“When I first began searching for ways to incorporate musical objectives into cross-curricular molds I looked at the IB curricular guidelines that outlined each grade’s overarching goals,” Alex said. “For second grade, these goals included the term ‘once upon a time,’ where students use stories to incorporate concepts from the classroom to the outside world. After speaking with teachers about what students were learning in their classrooms, Japan fit the story telling mold perfectly, and gave me enough room to fulfill the music curriculum’s goals as well.”
As part of Thursday’s culminating program, students shared the legend of Tanabata, two stars separated by the Milky Way that are allowed to meet just once a year, on the seventh day of the seventh month. On this day, children and adults write their wishes on narrow strips of colored paper and hang them, along with other paper ornaments, on bamboo branches placed in the backyards or entrances of their homes with the hope that their wishes will come true.
During art class each Streams second grader wrote his/her wish on a strip of paper. Mrs. Stevenson attached all the wishes to four sticks – one for each class. Wishes ranged from finding cures for cancer and diabetes to stopping littering to filling the world with kindness.
For students who would like the opportunity to extend their knowledge of Japan and its culture further, Stephanie Kellner, Streams Elementary librarian, created a collection of a dozen or more books for students to select.
While the second grade classrooms came together for a combined performance, cross-curricular connections are made regularly throughout all grade levels.

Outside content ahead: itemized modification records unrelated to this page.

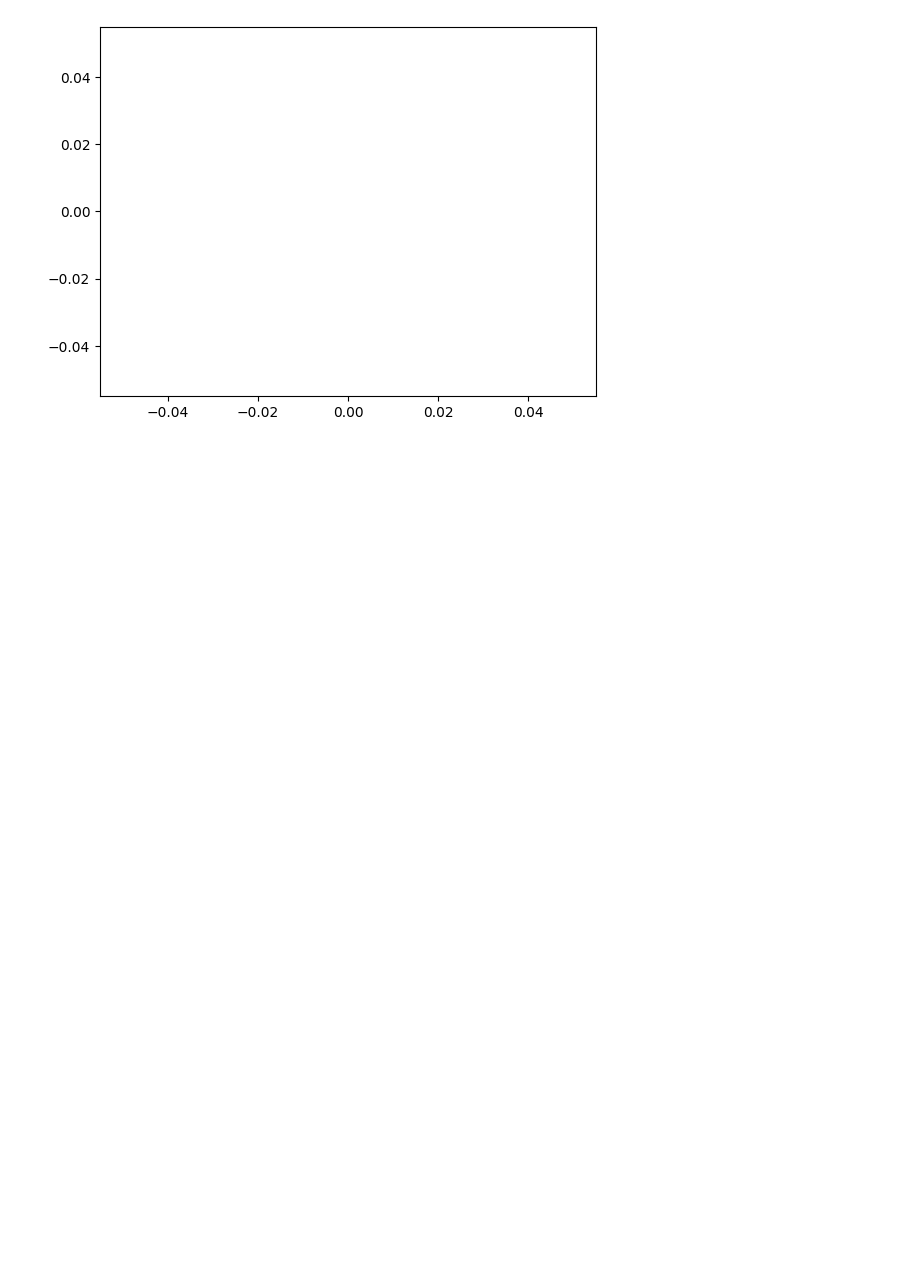
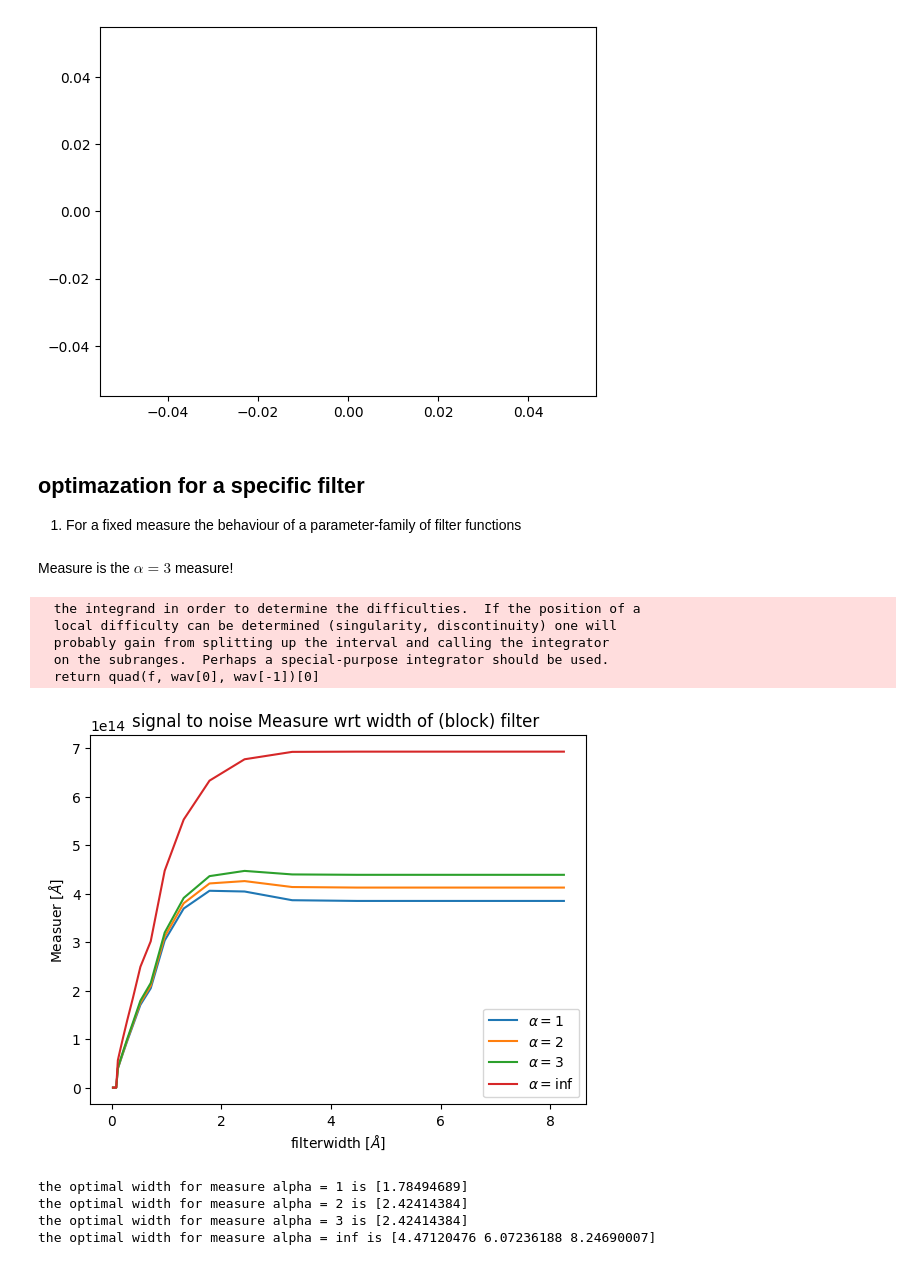
Before and after one commit to demichieldewilde/solar-flares, a Jupyter notebook: data/optimal_width/test_run.ipynb, the cells around one changed output. Cells and saved outputs as stored; diff of their text form; code cells hidden in the pictures; blank space fills up the shorter version.

```diff
--- a/data/optimal_width/test_run.ipynb
+++ b/data/optimal_width/test_run.ipynb
@@ -345,3 +362,7 @@ measure(100, stnl, time)
 # %% [output]
 inf
 [figure]
+# %% [markdown]
+## optimazation for a specific filter
+
+1. For a fixed measure the behaviour of a parameter-family of filter functions
@@ -347,0 +386,44 @@ inf
+# %% [markdown]
+Measure is the $\alpha=3$ measure!
+# %%
+weight_func = indicator_function(6561.3490928 , 6564.28848698)
+
+widths = np.logspace(np.log(0.2), np.log(2.5), 20)
+m3 = []
+m1 = []
+m2 = []
+minf = []
+
+for weight_func in weights_indicators_functions(6563, widths):
+    m3.append(measure(3, stn_direct(weight_func, wav, DFD, std), time, C=50))
+    m1.append(measure(1, stn_direct(weight_func, wav, DFD, std), time, C=50))
+    m2.append(measure(2, stn_direct(weight_func, wav, DFD, std), time, C=50))
+    minf.append(measure(np.inf, stn_direct(weight_func, wav, DFD, std), time, C=50))
+# %% [output]
+  the integrand in order to determine the difficulties.  If the position of a
+  local difficulty can be determined (singularity, discontinuity) one will
+  probably gain from splitting up the interval and calling the integrator
+  on the subranges.  Perhaps a special-purpose integrator should be used.
+  return quad(f, wav[0], wav[-1])[0]
+# %%
+fig, ax = plt.subplots()
+ax.plot(widths, m1, label=r"$\alpha=1$")
+ax.plot(widths, m2, label=r"$\alpha=2$")
+ax.plot(widths, m3, label=r"$\alpha=3$")
+ax.plot(widths, minf, label=r"$\alpha=\inf$")
+ax.set_title("signal to noise Measure wrt width of (block) filter ")
+ax.set_xlabel("filterwidth [$\AA$]")
+ax.set_ylabel("Measuer [$\AA$]")
+plt.legend()
+plt.show()
+
+print(f"the optimal width for measure alpha = 1 is {widths[np.where(m1 == np.max(m1))[0]]}")
+print(f"the optimal width for measure alpha = 2 is {widths[np.where(m2 == np.max(m2))[0]]}")
+print(f"the optimal width for measure alpha = 3 is {widths[np.where(m3 == np.max(m3))[0]]}")
+print(f"the optimal width for measure alpha = inf is {widths[np.where(minf == np.max(minf))[0]]}")
+# %% [output]
+[figure, added]
+the optimal width for measure alpha = 1 is [1.78494689]
+the optimal width for measure alpha = 2 is [2.42414384]
+the optimal width for measure alpha = 3 is [2.42414384]
+the optimal width for measure alpha = inf is [4.47120476 6.07236188 8.24690007]
```
Also changed, not shown: parts of 13 cells of this notebook, 5 other files.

“Although the other classes did not give performances at the end of their lessons, each grade used cross-curricular connections in their learning,” Alex added. “One example is fourth grade, where the students are working on projects for charitable groups in their classrooms. In a conceptual sense, the Underground Railroad unit in music class taught students how to help others by using music to communicate.”